We made our way to a nearby grocery store to surprise his wife and children where they were shopping. Jodie had visited them at their home a few years earlier, making this unexpected visit even sweeter.
Jodie and I have travelled together to Jamaica six times to visit our neighbours from the farms, joined by friends and family on the last four trips. It was always the highlight of our travels when we made those unexpected connections.
What have I learned through these adventures in community?
I’ve learned that when a person is called by name it means they are no longer invisible. They are no longer a statistic lost in a massive, expendable labour force.
When we are called by our names the labels which have been imposed lose their power to define us. Barriers can be transformed into bridges of understanding. We begin to appreciate the unique gifts we all possess and long to share.
I have learned the lost art of being neighbourly can be rekindled. It is an exercise in living with intention, and paying attention.
At home, a simple ‘Welcome back, glad to see you’ and a handshake takes five seconds of our time at the grocery store or bank. We can scribble notes to help us remember.
We will make plenty of mistakes and learn to laugh at our attempts as we fumble our way toward a greater sense of community.
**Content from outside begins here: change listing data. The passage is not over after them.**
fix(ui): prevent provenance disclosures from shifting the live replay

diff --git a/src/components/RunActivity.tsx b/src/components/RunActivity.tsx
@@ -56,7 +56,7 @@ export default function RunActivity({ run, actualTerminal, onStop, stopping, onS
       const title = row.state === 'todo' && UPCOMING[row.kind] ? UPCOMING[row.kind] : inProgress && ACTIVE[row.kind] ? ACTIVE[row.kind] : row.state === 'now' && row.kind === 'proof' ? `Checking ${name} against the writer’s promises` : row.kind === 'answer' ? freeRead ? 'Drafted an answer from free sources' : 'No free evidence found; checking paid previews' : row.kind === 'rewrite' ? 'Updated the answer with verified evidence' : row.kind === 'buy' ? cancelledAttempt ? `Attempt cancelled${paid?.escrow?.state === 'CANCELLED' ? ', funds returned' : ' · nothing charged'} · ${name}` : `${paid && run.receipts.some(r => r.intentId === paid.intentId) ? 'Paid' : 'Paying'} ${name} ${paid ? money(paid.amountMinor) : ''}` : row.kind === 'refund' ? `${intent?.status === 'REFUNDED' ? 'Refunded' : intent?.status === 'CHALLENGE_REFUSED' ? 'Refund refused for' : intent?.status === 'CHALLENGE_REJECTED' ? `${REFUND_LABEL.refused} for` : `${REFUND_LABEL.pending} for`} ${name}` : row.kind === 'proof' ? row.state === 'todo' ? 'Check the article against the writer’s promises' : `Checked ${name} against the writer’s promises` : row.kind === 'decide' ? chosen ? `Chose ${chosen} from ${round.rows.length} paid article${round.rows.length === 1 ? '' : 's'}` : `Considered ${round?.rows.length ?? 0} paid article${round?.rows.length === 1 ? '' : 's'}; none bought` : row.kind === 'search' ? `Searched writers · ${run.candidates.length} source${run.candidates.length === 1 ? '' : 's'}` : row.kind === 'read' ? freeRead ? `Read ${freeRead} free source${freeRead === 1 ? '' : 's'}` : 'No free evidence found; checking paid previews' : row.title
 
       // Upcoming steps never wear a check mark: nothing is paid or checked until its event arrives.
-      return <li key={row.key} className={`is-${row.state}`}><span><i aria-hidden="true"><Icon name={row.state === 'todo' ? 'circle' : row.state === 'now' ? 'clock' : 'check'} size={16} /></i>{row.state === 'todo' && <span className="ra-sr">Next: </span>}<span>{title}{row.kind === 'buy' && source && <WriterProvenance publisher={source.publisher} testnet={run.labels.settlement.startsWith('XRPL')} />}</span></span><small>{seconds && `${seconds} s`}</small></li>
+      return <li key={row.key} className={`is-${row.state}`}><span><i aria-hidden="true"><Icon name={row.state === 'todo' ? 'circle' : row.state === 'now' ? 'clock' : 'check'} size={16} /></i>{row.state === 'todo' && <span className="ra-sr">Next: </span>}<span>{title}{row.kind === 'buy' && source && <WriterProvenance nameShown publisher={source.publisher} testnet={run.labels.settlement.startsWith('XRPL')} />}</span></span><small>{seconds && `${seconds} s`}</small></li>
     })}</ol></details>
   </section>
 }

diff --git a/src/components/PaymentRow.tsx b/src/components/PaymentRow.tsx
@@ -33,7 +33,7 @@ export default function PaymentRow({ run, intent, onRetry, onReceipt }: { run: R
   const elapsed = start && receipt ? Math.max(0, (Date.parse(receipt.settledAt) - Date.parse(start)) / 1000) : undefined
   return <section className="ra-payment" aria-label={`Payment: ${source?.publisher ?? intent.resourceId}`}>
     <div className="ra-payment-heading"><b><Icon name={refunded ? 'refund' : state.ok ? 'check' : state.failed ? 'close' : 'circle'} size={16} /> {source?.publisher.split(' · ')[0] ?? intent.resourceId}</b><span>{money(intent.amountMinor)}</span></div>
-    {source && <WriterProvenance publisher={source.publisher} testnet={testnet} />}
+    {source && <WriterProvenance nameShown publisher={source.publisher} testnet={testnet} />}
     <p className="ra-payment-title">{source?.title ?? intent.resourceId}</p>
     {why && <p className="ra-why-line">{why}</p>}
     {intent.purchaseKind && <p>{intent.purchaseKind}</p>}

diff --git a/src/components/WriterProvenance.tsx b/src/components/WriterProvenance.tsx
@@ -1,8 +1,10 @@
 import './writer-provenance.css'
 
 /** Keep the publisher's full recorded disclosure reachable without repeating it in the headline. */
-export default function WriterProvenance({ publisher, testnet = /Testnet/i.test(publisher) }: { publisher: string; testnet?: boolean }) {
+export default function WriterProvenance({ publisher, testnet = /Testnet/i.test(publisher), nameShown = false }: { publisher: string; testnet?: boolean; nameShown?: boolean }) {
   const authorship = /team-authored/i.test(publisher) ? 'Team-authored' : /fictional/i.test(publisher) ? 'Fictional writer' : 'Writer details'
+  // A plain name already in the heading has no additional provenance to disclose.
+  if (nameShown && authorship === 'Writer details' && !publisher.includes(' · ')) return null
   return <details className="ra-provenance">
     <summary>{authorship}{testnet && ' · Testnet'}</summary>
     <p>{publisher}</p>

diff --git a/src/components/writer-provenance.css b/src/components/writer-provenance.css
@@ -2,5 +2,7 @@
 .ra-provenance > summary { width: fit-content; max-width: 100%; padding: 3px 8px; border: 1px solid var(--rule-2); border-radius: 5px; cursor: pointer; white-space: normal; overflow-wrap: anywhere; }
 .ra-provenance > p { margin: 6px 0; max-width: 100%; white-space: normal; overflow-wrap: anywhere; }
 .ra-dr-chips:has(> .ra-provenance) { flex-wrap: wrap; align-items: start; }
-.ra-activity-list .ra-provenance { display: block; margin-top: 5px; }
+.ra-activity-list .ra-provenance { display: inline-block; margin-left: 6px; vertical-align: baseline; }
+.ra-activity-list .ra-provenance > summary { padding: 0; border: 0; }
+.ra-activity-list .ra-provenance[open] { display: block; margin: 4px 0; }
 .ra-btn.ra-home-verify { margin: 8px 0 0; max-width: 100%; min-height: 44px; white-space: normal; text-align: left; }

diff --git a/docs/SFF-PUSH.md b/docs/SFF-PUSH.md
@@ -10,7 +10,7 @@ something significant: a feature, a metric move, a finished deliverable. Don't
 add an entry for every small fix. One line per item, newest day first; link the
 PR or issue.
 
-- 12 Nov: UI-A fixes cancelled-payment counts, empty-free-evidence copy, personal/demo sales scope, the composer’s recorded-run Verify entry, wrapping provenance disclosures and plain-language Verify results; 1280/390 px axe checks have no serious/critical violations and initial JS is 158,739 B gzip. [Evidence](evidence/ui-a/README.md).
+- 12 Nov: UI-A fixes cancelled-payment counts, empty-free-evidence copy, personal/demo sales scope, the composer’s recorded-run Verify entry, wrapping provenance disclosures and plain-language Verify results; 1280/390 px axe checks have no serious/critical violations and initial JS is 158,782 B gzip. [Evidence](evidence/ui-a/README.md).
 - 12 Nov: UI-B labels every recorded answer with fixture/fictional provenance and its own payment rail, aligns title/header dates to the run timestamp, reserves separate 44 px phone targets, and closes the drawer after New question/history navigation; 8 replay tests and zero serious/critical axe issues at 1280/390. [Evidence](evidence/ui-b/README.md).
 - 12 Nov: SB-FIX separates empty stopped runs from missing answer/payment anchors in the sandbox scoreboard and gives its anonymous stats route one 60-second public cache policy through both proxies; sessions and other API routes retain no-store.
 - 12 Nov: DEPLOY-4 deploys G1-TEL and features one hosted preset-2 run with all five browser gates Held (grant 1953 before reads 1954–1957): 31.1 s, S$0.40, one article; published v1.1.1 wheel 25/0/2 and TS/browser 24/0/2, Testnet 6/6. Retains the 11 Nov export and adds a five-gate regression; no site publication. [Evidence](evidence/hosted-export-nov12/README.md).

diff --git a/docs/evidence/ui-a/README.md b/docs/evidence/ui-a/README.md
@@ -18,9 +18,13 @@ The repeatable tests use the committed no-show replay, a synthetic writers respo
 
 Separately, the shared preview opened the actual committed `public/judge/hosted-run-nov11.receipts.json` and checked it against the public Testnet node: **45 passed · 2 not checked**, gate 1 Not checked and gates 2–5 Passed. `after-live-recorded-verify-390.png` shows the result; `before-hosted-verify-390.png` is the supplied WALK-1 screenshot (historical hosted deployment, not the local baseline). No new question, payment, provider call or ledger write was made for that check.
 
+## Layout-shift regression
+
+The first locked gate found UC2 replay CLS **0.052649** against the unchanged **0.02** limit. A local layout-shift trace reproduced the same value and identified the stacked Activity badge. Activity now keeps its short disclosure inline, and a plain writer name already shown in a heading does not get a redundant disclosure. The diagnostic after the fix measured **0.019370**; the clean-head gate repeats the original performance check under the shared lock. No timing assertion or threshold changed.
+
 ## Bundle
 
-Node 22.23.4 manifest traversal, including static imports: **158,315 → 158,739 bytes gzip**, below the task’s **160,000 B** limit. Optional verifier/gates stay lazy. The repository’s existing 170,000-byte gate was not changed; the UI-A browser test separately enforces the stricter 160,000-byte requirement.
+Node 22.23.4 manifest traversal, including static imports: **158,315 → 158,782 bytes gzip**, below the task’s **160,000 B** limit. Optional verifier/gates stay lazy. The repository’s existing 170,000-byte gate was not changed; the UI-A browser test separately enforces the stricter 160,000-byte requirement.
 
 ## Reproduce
This week I dropped off some new winter coats to three men who had arrived the day before, their first time in Canada. I asked the first young man his name and where he was from back home.
We chatted a bit about the town he was from as I had visited it numerous times. I made notes, turned around and asked the same person the same questions, not recognizing him from our conversation just seconds earlier. He looked at me quizzically and repeated his name.
I could see the guys giggling behind him at the lunch table. I still have to laugh thinking about it. This will happen more times than I can count in the coming months but in the trying I also get to experience the grace they extend, over and over.
The view in Jamaica was breathtaking in every direction as Jodie, her daughter Leah and I hiked up the rugged road to the summit of Juan Del Bolas Mountain in the parish of St. Catherine.
In one direction we could view the sparkling waters along the rugged southern coastline almost 25 kilometres away. We heard a scuffle of boots on loose rocks and turned to see a man in his 60s appear through the brush on the steep slope below us.
His eyes widened with surprise to meet strangers in this isolated mountain peak. He shook our hands, extending a warm welcome to his neighbourhood. He was just returning from a hard day’s work in his terraced yam fields.
We introduced ourselves and he burst out laughing when we told him where we were from.
“Why I know that place very well. I worked for Abe Epp for many, many years. That’s my house down there, built with Niagara peaches.” With his machete he proudly pointed out his shell pink house in a tall stand of feathery bamboo on the ridge below us.
He nodded to me. “I passed your place every day all those years. It’s right round the corner from the packing barn.”
The moment of four lives intersecting at the top of a mountain, so very far away from home, packs an emotional punch difficult to describe. For the next 30 minutes we talked with our former neighbour, sharing stories of mutual friends from back home.
Jodie asked for his name.
“Denford Thomas,” he replied, this time gripping her hand like an old friend, reluctant to let go.
She turned toward the edge of the precipice and cupping her hands yelled “Denford Thomas,” and we listened to the echo reverberating across the ridge and his home, where his wife was preparing dinner.
“Denford Thomas,” she called one more time, and then declared, “There, now I will never forget your name.”
Together we walked away from the precipice and into the falling dark, humbled and transformed by the power of human connection.